» Task instructions:
Wherever the word "InstallIn" turns up in a line of the entries, copy that line.

Before-and-after change records
○ ○ ○

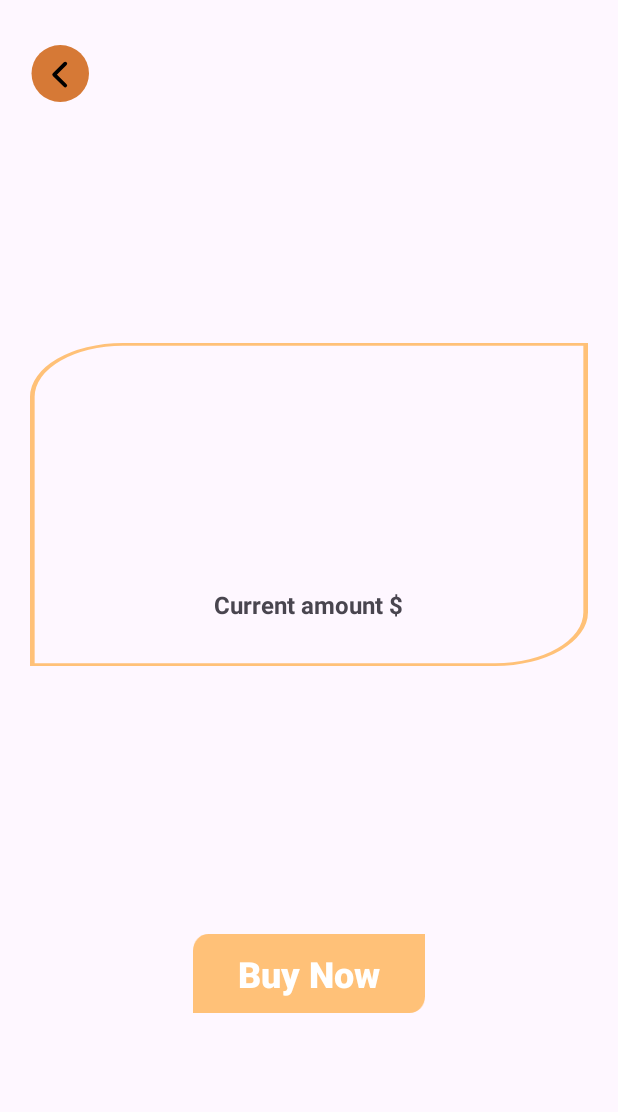
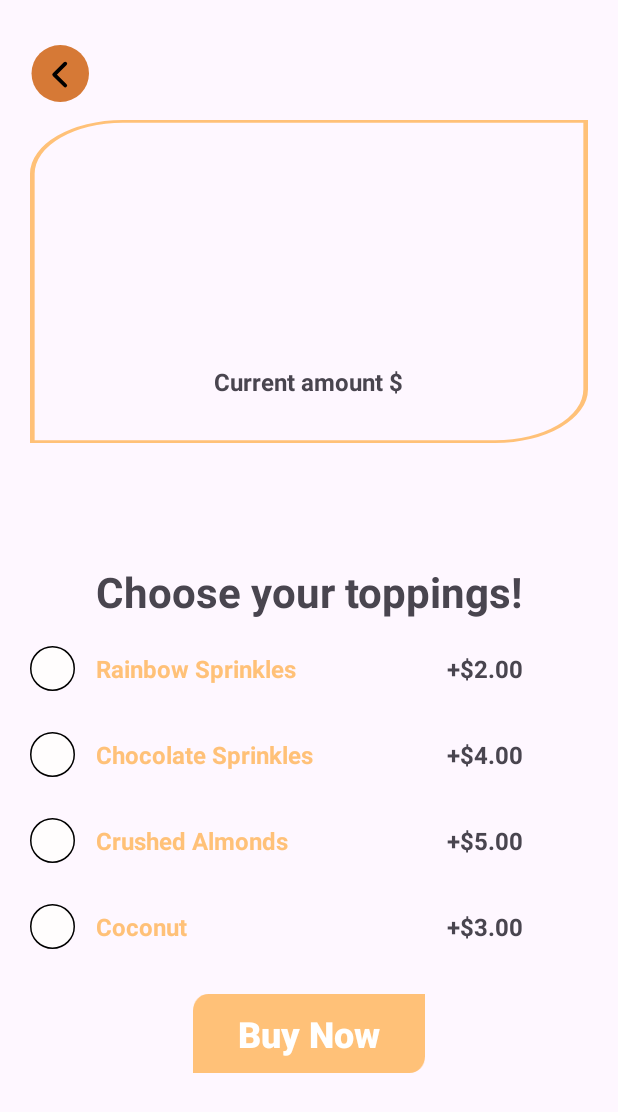
Before and after one commit to Lasha-Ilashvili/CreamOn_Midterm_App, an Android app: the fragment ItemPageFragment placed in its activity, on a phone screen of 412 x 824 dp. Shown: the top 1112 px of the screen. Run offline under Robolectric (Android 15) with nearby library versions, the phone set to English and light mode, and no system bars; our stand-ins replace Dagger/Hilt's generated code, Firebase (no records; nobody signed in at launch, a user with empty details on screens opened directly); 2 statements that could not run were skipped.

Commit message:
separated filtering, cleaned up code

```diff
--- a/app/src/main/java/com/example/creamon_midterm_app/data/common/HandleResponse.kt
+++ b/app/src/main/java/com/example/creamon_midterm_app/data/common/HandleResponse.kt
@@ -51,7 +51,7 @@ class HandleResponse {
         }
     }
 
-    fun <T : Any> safeAuthCall(call: suspend () -> Task<T>): Flow<Resource<T>> = flow {
+    fun <T : Any> safeAuthCall(call: () -> Task<T>): Flow<Resource<T>> = flow {
         emit(Resource.Loading(true))
 
         try {
--- a/app/src/main/java/com/example/creamon_midterm_app/data/model/StoreItemsDto.kt
+++ b/app/src/main/java/com/example/creamon_midterm_app/data/model/StoreItemsDto.kt
@@ -3,26 +3,7 @@ package com.example.creamon_midterm_app.data.model
 
 import com.squareup.moshi.JsonClass
 
-//@JsonClass(generateAdapter = true)
-//data class StoreItemsDto(
-//    @Json(name = "ice_creams")
-//    val iceCreams: List<StoreItemDto>,
-//    @Json(name = "sorbets")
-//    val sorbets: List<StoreItemDto>,
-//    @Json(name = "yogurts")
-//    val yogurts: List<StoreItemDto>
-//)
 @JsonClass(generateAdapter = true)
 data class StoreItemsDto(
     val categories: List<CategoryDto>
 )
-/*
-data class Category(
-    val title: String,
-    val items: List<StoreItem>
-)
-
-data class StoreItems(
-    val categories: List<Category>
-)
-*/
--- a/app/src/main/java/com/example/creamon_midterm_app/data/service/authentication/AuthenticationService.kt
+++ b/app/src/main/java/com/example/creamon_midterm_app/data/service/authentication/AuthenticationService.kt
@@ -2,9 +2,14 @@ package com.example.creamon_midterm_app.data.service.authentication
 
 import com.google.android.gms.tasks.Task
 import com.google.firebase.auth.AuthResult
+import com.google.firebase.auth.FirebaseAuth
 
-interface AuthenticationService {
-    suspend fun logIn(email: String, password: String): Task<AuthResult>
-    suspend fun signUp(email: String, password: String): Task<AuthResult>
-////    suspend fun logOut(): Task<AuthResult>
+class AuthenticationService(private val firebaseAuth: FirebaseAuth) {
+    fun logIn(email: String, password: String): Task<AuthResult> {
+        return firebaseAuth.signInWithEmailAndPassword(email, password)
+    }
+
+    fun signUp(email: String, password: String): Task<AuthResult> {
+        return firebaseAuth.createUserWithEmailAndPassword(email, password)
+    }
 }
--- a/app/src/main/java/com/example/creamon_midterm_app/data/service/authentication/AuthenticationServiceImpl.kt
+++ /dev/null
@@ -1,16 +0,0 @@
-package com.example.creamon_midterm_app.data.service.authentication
-
-import com.google.android.gms.tasks.Task
-import com.google.firebase.auth.AuthResult
-import com.google.firebase.auth.FirebaseAuth
-
-class AuthenticationServiceImpl(private val firebaseAuth: FirebaseAuth) : AuthenticationService {
-
-    override suspend fun logIn(email: String, password: String): Task<AuthResult> {
-        return firebaseAuth.signInWithEmailAndPassword(email, password)
-    }
-
-    override suspend fun signUp(email: String, password: String): Task<AuthResult> {
-        return firebaseAuth.createUserWithEmailAndPassword(email, password)
-    }
-}
--- a/app/src/main/java/com/example/creamon_midterm_app/di/AppModule.kt
+++ b/app/src/main/java/com/example/creamon_midterm_app/di/AppModule.kt
@@ -2,7 +2,6 @@ package com.example.creamon_midterm_app.di
 
 import com.example.creamon_midterm_app.data.common.HandleResponse
 import com.example.creamon_midterm_app.data.service.authentication.AuthenticationService
-import com.example.creamon_midterm_app.data.service.authentication.AuthenticationServiceImpl
 import com.example.creamon_midterm_app.data.service.store_items.StoreItemsService
 import com.google.firebase.auth.FirebaseAuth
 import com.squareup.moshi.Moshi
@@ -36,7 +35,7 @@ object AppModule {
     @Singleton
     @Provides
     fun provideAuthenticationService(firebaseAuth: FirebaseAuth): AuthenticationService {
-        return AuthenticationServiceImpl(firebaseAuth)
+        return AuthenticationService(firebaseAuth)
     }
 
     @Singleton
--- a/app/src/main/java/com/example/creamon_midterm_app/di/UseCaseModule.kt
+++ /dev/null
@@ -1,15 +0,0 @@
-package com.example.creamon_midterm_app.di
-
-import dagger.Module
-import dagger.hilt.InstallIn
-import dagger.hilt.components.SingletonComponent
-
-@Module
-@InstallIn(SingletonComponent::class)
-object UseCaseModule {
-//    @Singleton
-//    @Provides
-//    fun provideSignUpUseCase(): SignUpUseCase{
-//        return SignUpUseCase()
-//    }
-}
--- a/app/src/main/java/com/example/creamon_midterm_app/domain/repository/authentication/AuthenticationRepository.kt
+++ b/app/src/main/java/com/example/creamon_midterm_app/domain/repository/authentication/AuthenticationRepository.kt
@@ -8,5 +8,4 @@ import kotlinx.coroutines.flow.Flow
 interface AuthenticationRepository {
     suspend fun logIn(email: String, password: String): Flow<Resource<AuthResult>>
     suspend fun signUp(email: String, password: String): Flow<Resource<AuthResult>>
-////    suspend fun logOut(): Flow<Resource<User>>
 }
--- a/app/src/main/java/com/example/creamon_midterm_app/domain/usecase/store_item/GetStoreItemUseCase.kt
+++ b/app/src/main/java/com/example/creamon_midterm_app/domain/usecase/store_item/GetStoreItemUseCase.kt
@@ -1,14 +1,16 @@
 package com.example.creamon_midterm_app.domain.usecase.store_item
 
-import com.example.creamon_midterm_app.data.common.Resource
-import com.example.creamon_midterm_app.domain.model.store_items.StoreItems
-import com.example.creamon_midterm_app.domain.repository.store_items.StoreItemsRepository
-import kotlinx.coroutines.flow.Flow
+import com.example.creamon_midterm_app.domain.model.store_items.Category
+import com.example.creamon_midterm_app.domain.model.store_items.StoreItem
 import javax.inject.Inject
 
-class GetStoreItemUseCase @Inject constructor(
-    private val storeItemsRepository: StoreItemsRepository
-) {
-    suspend operator fun invoke(id: Int): Flow<Resource<StoreItems>> =
-        storeItemsRepository.getStoreItems()
+class GetStoreItemUseCase @Inject constructor() {
+    operator fun invoke(id: Int, categories: List<Category>): StoreItem? {
+        val itemList = categories.flatMap { category ->
+            category.items
+        }
+        return itemList.find { storeItem ->
+            storeItem.id == id
+        }
+    }
 }
--- a/app/src/main/java/com/example/creamon_midterm_app/presentation/screen/main_page/MainPageChildRecyclerAdapter.kt
+++ b/app/src/main/java/com/example/creamon_midterm_app/presentation/adapter/main_page/MainPageChildRecyclerAdapter.kt
@@ -1,4 +1,4 @@
-package com.example.creamon_midterm_app.presentation.screen.main_page
+package com.example.creamon_midterm_app.presentation.adapter.main_page
 
 import android.view.LayoutInflater
 import android.view.ViewGroup
--- a/app/src/main/java/com/example/creamon_midterm_app/presentation/screen/main_page/MainPageRecyclerAdapter.kt
+++ b/app/src/main/java/com/example/creamon_midterm_app/presentation/adapter/main_page/MainPageRecyclerAdapter.kt
@@ -1,4 +1,4 @@
-package com.example.creamon_midterm_app.presentation.screen.main_page
+package com.example.creamon_midterm_app.presentation.adapter.main_page
 
 import android.view.LayoutInflater
 import android.view.ViewGroup
--- a/app/src/main/java/com/example/creamon_midterm_app/presentation/screen/item_page/ItemPageViewModel.kt
+++ b/app/src/main/java/com/example/creamon_midterm_app/presentation/screen/item_page/ItemPageViewModel.kt
@@ -4,6 +4,7 @@ import androidx.lifecycle.ViewModel
 import androidx.lifecycle.viewModelScope
 import com.example.creamon_midterm_app.data.common.Resource
 import com.example.creamon_midterm_app.domain.usecase.store_item.GetStoreItemUseCase
+import com.example.creamon_midterm_app.domain.usecase.store_items.GetStoreItemsUseCase
 import com.example.creamon_midterm_app.presentation.event.store_item.StoreItemEvent
 import com.example.creamon_midterm_app.presentation.state.store_item.StoreItemState
 import dagger.hilt.android.lifecycle.HiltViewModel
@@ -15,6 +16,7 @@ import javax.inject.Inject
 
 @HiltViewModel
 class ItemPageViewModel @Inject constructor(
+    private val storeItemsUseCase: GetStoreItemsUseCase,
     private val storeItemUseCase: GetStoreItemUseCase
 ) : ViewModel() {
 
@@ -31,20 +33,12 @@ class ItemPageViewModel @Inject constructor(
 
     private fun setItem(id: Int) {
         viewModelScope.launch {
-            storeItemUseCase(id).collect {
+            storeItemsUseCase().collect {
                 when (it) {
                     is Resource.Success -> {
                         _storeItem.update { currentState ->
-                            val itemList = it.data.categories.flatMap { category ->
-                                category.items
-                            }
-
-                            val item = itemList.find { storeItem ->
-                                storeItem.id == id
-                            }
-
                             currentState.copy(
-                                data = item
+                                data = storeItemUseCase(id, it.data.categories)
                             )
                         }
                     }
--- a/app/src/main/java/com/example/creamon_midterm_app/presentation/screen/main_page/MainPageFragment.kt
+++ b/app/src/main/java/com/example/creamon_midterm_app/presentation/screen/main_page/MainPageFragment.kt
@@ -7,6 +7,7 @@ import androidx.lifecycle.lifecycleScope
 import androidx.lifecycle.repeatOnLifecycle
 import androidx.navigation.fragment.findNavController
 import com.example.creamon_midterm_app.databinding.FragmentMainPageBinding
+import com.example.creamon_midterm_app.presentation.adapter.main_page.MainPageRecyclerAdapter
 import com.example.creamon_midterm_app.presentation.base.BaseFragment
 import com.example.creamon_midterm_app.presentation.event.store_items.StoreItemsEvent
 import com.example.creamon_midterm_app.presentation.extension.showToast
--- a/app/src/main/java/com/example/creamon_midterm_app/presentation/screen/mapper/store_items/GetStoreItemsMapper.kt
+++ /dev/null
@@ -1,21 +0,0 @@
-package com.example.creamon_midterm_app.presentation.screen.mapper.store_items
-
-import com.example.creamon_midterm_app.domain.model.store_items.StoreItem
-
-fun StoreItem.toPresentation(): StoreItem {
-    return StoreItem(
-        id = id,
-        image = image,
-        description = description,
-        price = price,
-        title = title
-    )
-}
-
-//fun StoreItems.toPresentation(): StoreItems {
-//    return StoreItems(
-//        iceCreams = iceCreams.map { it.toPresentation() },
-//        sorbets = sorbets.map { it.toPresentation() },
-//        yogurts = yogurts.map { it.toPresentation() }
-//    )
-//}
--- a/app/src/main/res/layout/fragment_item_page.xml
+++ b/app/src/main/res/layout/fragment_item_page.xml
@@ -23,7 +23,6 @@
         android:layout_marginTop="12dp"
         android:background="@drawable/store_item_bg"
         android:orientation="vertical"
-        app:layout_constraintBottom_toTopOf="@+id/btnBuyNow"
         app:layout_constraintEnd_toEndOf="parent"
         app:layout_constraintStart_toStartOf="parent"
         app:layout_constraintTop_toBottomOf="@+id/ivBackArrow">
@@ -81,9 +80,143 @@
 
     </androidx.appcompat.widget.LinearLayoutCompat>
 
+    <androidx.appcompat.widget.AppCompatTextView
+        android:id="@+id/tvToppings"
+        android:layout_width="wrap_content"
+        android:layout_height="wrap_content"
+        android:layout_marginTop="80dp"
+        android:text="@string/choose_your_toppings"
+        android:textSize="28sp"
+        android:textStyle="bold"
+        app:layout_constraintEnd_toEndOf="parent"
+        app:layout_constraintStart_toStartOf="parent"
+        app:layout_constraintTop_toBottomOf="@+id/ll" />
+
+    <androidx.appcompat.widget.AppCompatImageView
+        android:id="@+id/ivSelect1"
+        android:layout_width="wrap_content"
+        android:layout_height="wrap_content"
+        android:layout_marginTop="17dp"
+        app:layout_constraintStart_toStartOf="parent"
+        app:layout_constraintTop_toBottomOf="@+id/tvToppings"
+        app:srcCompat="@drawable/ic_unselected" />
+
+    <androidx.appcompat.widget.AppCompatTextView
+        android:layout_width="wrap_content"
+        android:layout_height="wrap_content"
+        android:text="@string/rainbow_sprinkles"
+        android:textColor="@color/soft_yellow"
+        android:textSize="16sp"
+        android:textStyle="bold"
+        app:layout_constraintBottom_toBottomOf="@+id/ivSelect1"
+        app:layout_constraintStart_toStartOf="@id/tvToppings"
+        app:layout_constraintTop_toTopOf="@+id/ivSelect1" />
+
+    <androidx.appcompat.widget.AppCompatTextView
+        android:layout_width="wrap_content"
+        android:layout_height="wrap_content"
+        android:layout_marginStart="56dp"
+        android:text="@string/_2_00"
+        android:textSize="16sp"
+        android:textStyle="bold"
+        app:layout_constraintBottom_toBottomOf="@+id/ivSelect1"
+        app:layout_constraintEnd_toEndOf="@id/tvToppings"
+        app:layout_constraintTop_toTopOf="@+id/ivSelect1" />
+
+    <androidx.appcompat.widget.AppCompatImageView
+        android:id="@+id/ivSelect2"
+        android:layout_width="wrap_content"
+        android:layout_height="wrap_content"
+        android:layout_marginTop="27dp"
+        app:layout_constraintStart_toStartOf="parent"
+        app:layout_constraintTop_toBottomOf="@+id/ivSelect1"
+        app:srcCompat="@drawable/ic_unselected" />
+
+    <androidx.appcompat.widget.AppCompatTextView
+        android:layout_width="wrap_content"
+        android:layout_height="wrap_content"
+        android:text="@string/chocolate_sprinkles"
+        android:textColor="@color/soft_yellow"
+        android:textSize="16sp"
+        android:textStyle="bold"
+        app:layout_constraintBottom_toBottomOf="@+id/ivSelect2"
+        app:layout_constraintStart_toStartOf="@id/tvToppings"
+        app:layout_constraintTop_toTopOf="@+id/ivSelect2" />
+
+    <androidx.appcompat.widget.AppCompatTextView
+        android:layout_width="wrap_content"
+        android:layout_height="wrap_content"
+        android:layout_marginStart="56dp"
+        android:text="@string/_4_00"
+        android:textSize="16sp"
+        android:textStyle="bold"
+        app:layout_constraintBottom_toBottomOf="@+id/ivSelect2"
+        app:layout_constraintEnd_toEndOf="@id/tvToppings"
+        app:layout_constraintTop_toTopOf="@+id/ivSelect2" />
+
+    <androidx.appcompat.widget.AppCompatImageView
+        android:id="@+id/ivSelect3"
+        android:layout_width="wrap_content"
+        android:layout_height="wrap_content"
+        android:layout_marginTop="27dp"
+        app:layout_constraintStart_toStartOf="parent"
+        app:layout_constraintTop_toBottomOf="@+id/ivSelect2"
+        app:srcCompat="@drawable/ic_unselected" />
+
+    <androidx.appcompat.widget.AppCompatTextView
+        android:layout_width="wrap_content"
+        android:layout_height="wrap_content"
+        android:text="@string/crushed_almonds"
+        android:textColor="@color/soft_yellow"
+        android:textSize="16sp"
+        android:textStyle="bold"
+        app:layout_constraintBottom_toBottomOf="@+id/ivSelect3"
+        app:layout_constraintStart_toStartOf="@id/tvToppings"
+        app:layout_constraintTop_toTopOf="@+id/ivSelect3" />
+
+    <androidx.appcompat.widget.AppCompatTextView
+        android:layout_width="wrap_content"
+        android:layout_height="wrap_content"
+        android:layout_marginStart="56dp"
+        android:text="@string/_5_00"
+        android:textSize="16sp"
+        android:textStyle="bold"
+        app:layout_constraintBottom_toBottomOf="@+id/ivSelect3"
+        app:layout_constraintEnd_toEndOf="@id/tvToppings"
+        app:layout_constraintTop_toTopOf="@+id/ivSelect3" />
+
+    <androidx.appcompat.widget.AppCompatImageView
+        android:id="@+id/ivSelect4"
+        android:layout_width="wrap_content"
+        android:layout_height="wrap_content"
+        android:layout_marginTop="27dp"
+        app:layout_constraintStart_toStartOf="parent"
+        app:layout_constraintTop_toBottomOf="@+id/ivSelect3"
+        app:srcCompat="@drawable/ic_unselected" />
+
+    <androidx.appcompat.widget.AppCompatTextView
+        android:layout_width="wrap_content"
+        android:layout_height="wrap_content"
+        android:text="@string/coconut"
+        android:textColor="@color/soft_yellow"
+        android:textSize="16sp"
+        android:textStyle="bold"
+        app:layout_constraintBottom_toBottomOf="@+id/ivSelect4"
+        app:layout_constraintStart_toStartOf="@id/tvToppings"
+        app:layout_constraintTop_toTopOf="@+id/ivSelect4" />
+
+    <androidx.appcompat.widget.AppCompatTextView
+        android:layout_width="wrap_content"
+        android:layout_height="wrap_content"
+        android:layout_marginStart="56dp"
+        android:text="@string/_3_00"
+        android:textSize="16sp"
+        android:textStyle="bold"
+        app:layout_constraintBottom_toBottomOf="@+id/ivSelect4"
+        app:layout_constraintEnd_toEndOf="@id/tvToppings"
+        app:layout_constraintTop_toTopOf="@+id/ivSelect4" />
 
     <androidx.appcompat.widget.AppCompatButton
-        android:id="@+id/btnBuyNow"
         android:layout_width="wrap_content"
         android:layout_height="wrap_content"
         android:layout_marginTop="30dp"
@@ -95,9 +228,8 @@
         android:textColor="@color/white"
         android:textSize="24sp"
         android:textStyle="bold"
-        app:layout_constraintBottom_toBottomOf="parent"
         app:layout_constraintEnd_toEndOf="parent"
         app:layout_constraintStart_toStartOf="parent"
-        app:layout_constraintTop_toBottomOf="@+id/ll" />
+        app:layout_constraintTop_toBottomOf="@+id/ivSelect4" />
 
 </androidx.constraintlayout.widget.ConstraintLayout>
--- a/app/src/main/res/values-night/themes.xml
+++ b/app/src/main/res/values-night/themes.xml
@@ -1,6 +1,6 @@
 <resources xmlns:tools="http://schemas.android.com/tools">
     <!-- Base application theme. -->
-    <style name="Base.Theme.CreamOn_Midterm_App" parent="Theme.Material3.DayNight.NoActionBar">
+    <style name="Base.Theme.CreamOn_Midterm_App" parent="Theme.Material3.Light.NoActionBar">
         <!-- Customize your dark theme here. -->
         <!-- <item name="colorPrimary">@color/my_dark_primary</item> -->
     </style>
```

○ ○ ○

» Finished exercise:
-import dagger.hilt.InstallIn
-@InstallIn(SingletonComponent::class)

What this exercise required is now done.